Just as he did before the showdown that shut down Los Angeles schools for three days in March, Bass has assiduously maintained a neutral stance on Hollywood’s ongoing labor dispute. The Writers Guild of America has been on strike for two months, while SAG-AFTRA, which represents the actors, is also set to halt work when the deadline to reach a deal with the studios expires Wednesday. A strike by the two unions, the first since the 1960s, would bring Hollywood to a standstill.
Bass, like most Los Angeles Democrats, has allies on both sides of the negotiating table. It’s a dynamic that carries all the way to Governor Gavin Newsom.
The actors’ strike threatens to hit workers outside the entertainment industry immediately, as production shutdowns and support for businesses, such as dry cleaners and caterers, become collateral damage.
« The mayor remains concerned about the impact the lack of agreement has had on the workers of this city and their families, as well as the impact it has had on our economy, » said Zach Seidl, a spokesman for Bass. « We must unite around a deal that protects our signature industry and the families it supports. »
Newsom also declined to take a lead role in mediating the dispute, telling reporters on Wednesday that « we are involved on the periphery and have offered our direct involvement » if either side wants it and noting that he is in « constant contact » with the stakeholders.
Like Bass, the Democratic governor is close to or politically allied with players on both sides but is sensitive to economic realities if it drags on for much longer, advisers said. He’s also aware that the details of the strike, including the future of streaming and the rules governing AI, aren’t something easily fixed or even conducive to resolution by elected officials.
The writers’ strike took a sour turn this week with Deadline Hollywood reporting that studio bosses plan to hold off talks until at least October, inflicting maximum economic damage on WGA members. AMPTP, the organization representing the studios, refuted the plan Wednesday, but told Deadline they are « committed to reaching an agreement. »
Meanwhile, SAG-AFTRA goes on strike Thursday with no last-minute progress with the help of a federal mediator.
So far, there hasn’t been a real clamor for politicians to meddle in the talks.
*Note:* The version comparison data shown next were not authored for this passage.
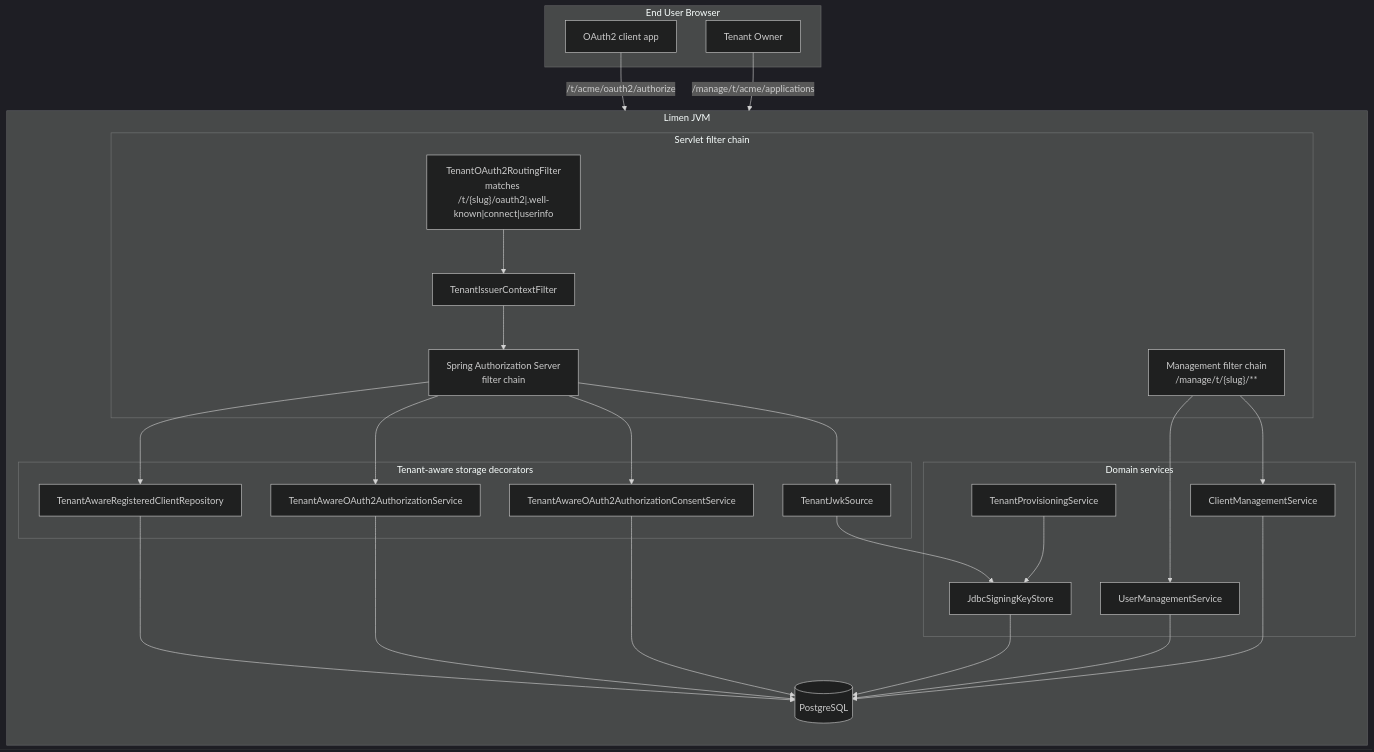
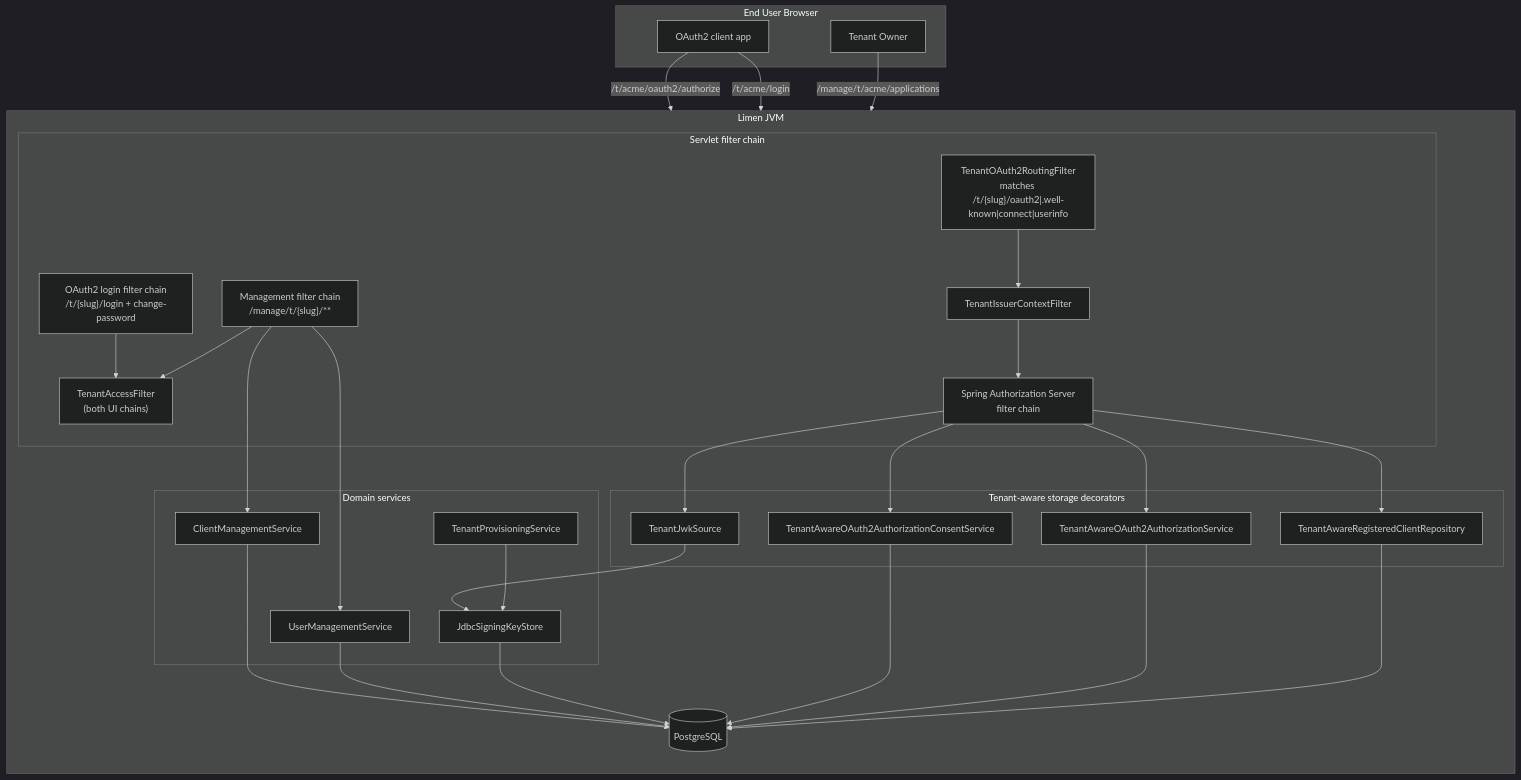
Before and after one commit to stucray/limen: the second of 5 diagrams in docs/ARCHITECTURE.md, drawn with Mermaid (dark theme). The commit also changed other lines of this file, not shown here.

First line of the commit message:
Update architecture doc for tenant-isolated login (PR #36) (#37)

````diff
--- a/docs/ARCHITECTURE.md
+++ b/docs/ARCHITECTURE.md
@@ -108,52 +109,57 @@
 ```mermaid
 flowchart TB
     subgraph "End User Browser"
       EU[OAuth2 client app]
       MGT[Tenant Owner]
     end
 
     subgraph "Limen JVM"
       direction TB
 
       subgraph "Servlet filter chain"
         ROUT["TenantOAuth2RoutingFilter<br/>matches /t/{slug}/oauth2|.well-known|connect|userinfo"]
         ISS[TenantIssuerContextFilter]
         SAS["Spring Authorization Server<br/>filter chain"]
+        OAL["OAuth2 login filter chain<br/>/t/{slug}/login + change-password"]
         MGTC["Management filter chain<br/>/manage/t/{slug}/**"]
+        TAF["TenantAccessFilter<br/>(both UI chains)"]
       end
 
       subgraph "Tenant-aware storage decorators"
         TRCR[TenantAwareRegisteredClientRepository]
         TAS[TenantAwareOAuth2AuthorizationService]
         TACS[TenantAwareOAuth2AuthorizationConsentService]
         TJWK[TenantJwkSource]
       end
 
       subgraph "Domain services"
         TPS[TenantProvisioningService]
         SKS[JdbcSigningKeyStore]
         UMS[UserManagementService]
         CMS[ClientManagementService]
       end
 
       DB[(PostgreSQL)]
     end
 
     EU -->|/t/acme/oauth2/authorize| ROUT
+    EU -->|/t/acme/login| OAL
     MGT -->|/manage/t/acme/applications| MGTC
+    MGTC --> TAF
+    OAL --> TAF
     ROUT --> ISS --> SAS
     SAS --> TRCR
     SAS --> TAS
     SAS --> TACS
     SAS --> TJWK
     MGTC --> UMS
     MGTC --> CMS
     TPS --> SKS
     TRCR --> DB
     TAS --> DB
     TACS --> DB
     TJWK --> SKS
     SKS --> DB
     UMS --> DB
     CMS --> DB
 ```
````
All three candidates for the upcoming U.S. Senate race have made cameos on the pickets in front of the studios. But privately, their teams acknowledge that it’s not up to them to commit to the details of the deal. However, an assistant to one of the candidates said they were actively looking for ways to get involved.
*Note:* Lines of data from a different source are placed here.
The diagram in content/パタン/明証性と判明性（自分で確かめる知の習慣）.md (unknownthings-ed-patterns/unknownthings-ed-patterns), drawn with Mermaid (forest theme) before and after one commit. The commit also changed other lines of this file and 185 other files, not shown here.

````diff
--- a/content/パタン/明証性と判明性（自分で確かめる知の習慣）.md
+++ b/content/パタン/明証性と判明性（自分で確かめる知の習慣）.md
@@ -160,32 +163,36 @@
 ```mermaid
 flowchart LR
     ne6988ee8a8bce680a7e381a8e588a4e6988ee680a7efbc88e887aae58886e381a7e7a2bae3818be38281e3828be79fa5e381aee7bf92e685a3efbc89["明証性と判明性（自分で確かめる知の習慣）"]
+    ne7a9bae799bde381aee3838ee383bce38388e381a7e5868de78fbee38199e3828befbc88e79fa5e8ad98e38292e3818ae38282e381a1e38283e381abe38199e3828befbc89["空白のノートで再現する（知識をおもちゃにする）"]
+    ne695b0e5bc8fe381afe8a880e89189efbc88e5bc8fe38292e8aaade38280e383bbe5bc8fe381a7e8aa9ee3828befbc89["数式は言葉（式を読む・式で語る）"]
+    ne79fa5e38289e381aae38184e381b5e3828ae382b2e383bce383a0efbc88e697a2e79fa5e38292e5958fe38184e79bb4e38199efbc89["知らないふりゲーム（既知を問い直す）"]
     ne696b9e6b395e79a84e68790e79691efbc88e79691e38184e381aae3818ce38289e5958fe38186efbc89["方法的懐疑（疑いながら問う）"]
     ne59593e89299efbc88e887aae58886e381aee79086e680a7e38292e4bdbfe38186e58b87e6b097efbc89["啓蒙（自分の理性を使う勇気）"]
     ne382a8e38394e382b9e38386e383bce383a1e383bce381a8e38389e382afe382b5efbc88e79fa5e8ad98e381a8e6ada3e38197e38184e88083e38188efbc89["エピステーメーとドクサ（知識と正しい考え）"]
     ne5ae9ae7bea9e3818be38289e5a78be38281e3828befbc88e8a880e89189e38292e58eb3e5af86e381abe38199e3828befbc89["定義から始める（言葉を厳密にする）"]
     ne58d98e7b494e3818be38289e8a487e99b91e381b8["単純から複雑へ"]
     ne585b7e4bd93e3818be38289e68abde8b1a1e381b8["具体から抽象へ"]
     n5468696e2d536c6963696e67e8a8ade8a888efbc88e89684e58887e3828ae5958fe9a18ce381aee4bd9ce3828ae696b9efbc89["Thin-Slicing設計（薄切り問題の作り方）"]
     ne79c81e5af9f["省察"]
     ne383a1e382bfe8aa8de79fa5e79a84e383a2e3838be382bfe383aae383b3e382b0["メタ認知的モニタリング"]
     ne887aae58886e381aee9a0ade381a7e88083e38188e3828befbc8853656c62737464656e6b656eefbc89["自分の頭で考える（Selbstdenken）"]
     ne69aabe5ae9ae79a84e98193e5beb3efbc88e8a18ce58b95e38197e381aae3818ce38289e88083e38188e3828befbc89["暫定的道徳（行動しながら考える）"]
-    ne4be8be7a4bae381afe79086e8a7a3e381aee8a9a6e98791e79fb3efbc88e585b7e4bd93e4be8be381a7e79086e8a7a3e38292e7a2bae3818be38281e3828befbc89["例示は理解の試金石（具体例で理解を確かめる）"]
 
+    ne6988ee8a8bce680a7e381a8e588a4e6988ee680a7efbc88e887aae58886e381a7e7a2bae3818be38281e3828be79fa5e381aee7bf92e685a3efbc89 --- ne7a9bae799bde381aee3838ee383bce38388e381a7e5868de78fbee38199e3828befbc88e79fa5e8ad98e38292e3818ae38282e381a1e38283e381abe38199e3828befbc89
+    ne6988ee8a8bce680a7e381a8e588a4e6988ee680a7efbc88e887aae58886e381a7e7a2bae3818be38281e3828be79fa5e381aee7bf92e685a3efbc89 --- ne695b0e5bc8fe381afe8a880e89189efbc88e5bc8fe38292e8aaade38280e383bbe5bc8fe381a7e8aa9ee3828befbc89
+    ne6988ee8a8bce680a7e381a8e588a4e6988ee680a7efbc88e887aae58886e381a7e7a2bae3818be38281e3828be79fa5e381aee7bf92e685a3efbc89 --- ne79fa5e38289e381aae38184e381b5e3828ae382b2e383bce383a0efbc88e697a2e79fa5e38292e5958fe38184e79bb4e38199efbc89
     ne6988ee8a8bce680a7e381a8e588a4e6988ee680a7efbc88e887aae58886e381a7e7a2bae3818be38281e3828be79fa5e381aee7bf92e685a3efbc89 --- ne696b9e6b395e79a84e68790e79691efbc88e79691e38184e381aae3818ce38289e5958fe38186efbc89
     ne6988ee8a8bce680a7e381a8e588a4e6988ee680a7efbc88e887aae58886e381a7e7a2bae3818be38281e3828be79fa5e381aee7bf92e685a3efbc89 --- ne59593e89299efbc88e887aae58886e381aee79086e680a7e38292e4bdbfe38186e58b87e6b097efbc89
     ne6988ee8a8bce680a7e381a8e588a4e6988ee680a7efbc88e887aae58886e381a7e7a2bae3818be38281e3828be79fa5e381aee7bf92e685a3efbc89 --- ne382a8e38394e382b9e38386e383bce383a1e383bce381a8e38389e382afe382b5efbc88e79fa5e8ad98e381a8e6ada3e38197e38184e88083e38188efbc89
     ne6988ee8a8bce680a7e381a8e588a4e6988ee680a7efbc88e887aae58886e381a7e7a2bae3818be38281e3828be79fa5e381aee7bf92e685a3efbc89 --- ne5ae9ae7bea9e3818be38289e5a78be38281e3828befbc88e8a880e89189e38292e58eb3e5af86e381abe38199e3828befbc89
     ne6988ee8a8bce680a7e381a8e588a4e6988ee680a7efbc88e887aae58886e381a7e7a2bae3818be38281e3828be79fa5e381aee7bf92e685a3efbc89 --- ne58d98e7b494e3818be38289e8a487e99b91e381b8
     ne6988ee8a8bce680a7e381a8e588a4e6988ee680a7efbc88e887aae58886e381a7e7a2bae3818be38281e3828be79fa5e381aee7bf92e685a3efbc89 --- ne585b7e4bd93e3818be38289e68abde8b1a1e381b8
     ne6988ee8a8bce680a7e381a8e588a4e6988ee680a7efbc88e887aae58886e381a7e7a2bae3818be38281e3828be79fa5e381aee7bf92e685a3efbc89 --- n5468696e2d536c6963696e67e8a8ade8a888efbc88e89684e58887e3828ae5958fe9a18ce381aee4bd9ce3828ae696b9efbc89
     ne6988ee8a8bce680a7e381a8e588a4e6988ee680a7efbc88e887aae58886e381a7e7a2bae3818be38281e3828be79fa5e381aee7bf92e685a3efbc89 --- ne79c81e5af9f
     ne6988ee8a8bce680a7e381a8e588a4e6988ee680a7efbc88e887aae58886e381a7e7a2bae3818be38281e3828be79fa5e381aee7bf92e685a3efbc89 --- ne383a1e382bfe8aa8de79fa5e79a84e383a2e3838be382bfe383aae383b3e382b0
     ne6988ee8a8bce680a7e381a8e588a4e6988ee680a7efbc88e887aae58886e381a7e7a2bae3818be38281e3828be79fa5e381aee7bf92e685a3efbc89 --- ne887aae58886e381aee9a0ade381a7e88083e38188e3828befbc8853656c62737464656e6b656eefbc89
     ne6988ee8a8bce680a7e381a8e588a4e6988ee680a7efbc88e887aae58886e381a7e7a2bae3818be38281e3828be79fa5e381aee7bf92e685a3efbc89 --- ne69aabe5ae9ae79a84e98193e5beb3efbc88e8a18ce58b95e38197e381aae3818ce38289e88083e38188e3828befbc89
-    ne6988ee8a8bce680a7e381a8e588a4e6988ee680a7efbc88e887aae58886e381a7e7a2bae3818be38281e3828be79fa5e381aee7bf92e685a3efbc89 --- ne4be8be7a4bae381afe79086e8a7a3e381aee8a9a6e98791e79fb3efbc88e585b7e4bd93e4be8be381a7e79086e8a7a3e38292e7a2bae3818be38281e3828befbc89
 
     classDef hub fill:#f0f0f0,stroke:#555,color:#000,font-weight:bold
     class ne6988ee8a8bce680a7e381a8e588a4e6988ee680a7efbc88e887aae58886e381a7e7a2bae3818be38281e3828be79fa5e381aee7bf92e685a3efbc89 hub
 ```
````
“It’s important that people in competitive races show that they stand up for Hollywood, the industry and the workers below the line who create and produce these things. … And there are many other people who are less focused on work and more interested in preserving Hollywood donor connections,” Herman said. « Every politician is in cross conflict here. »
No elected official has much of an appetite for a sustained brawl in Hollywood. The last extended writer’s strike in 2007-2008 took an estimated $2.1 billion out of California’s economy and cost more than 30,000 jobs, according to a Milken Institute report. In the state’s largest political enclaves, that strike and the stakes were palpable, especially in Sacramento, where box office kingpin Arnold Schwarzenegger was in the governor’s office backchanneling both sides.
It may be some time before Bass and even Newsom feel compelled to leap into the fray more forcefully. A veteran Los Angeles politician who declined to be quoted due to the sensitive nature of the negotiations said there are a few scenarios where the mayor can play a role in breaking a union deadlock: If a deal is close to the finish line, if the parties are in severe financial pain or if city services shut down in a way that causes angry calls from constituents.
“It’s not that the schools are closed, it’s not that the buses are stopped,” the politician said. « I just don’t feel like they’re close right now. »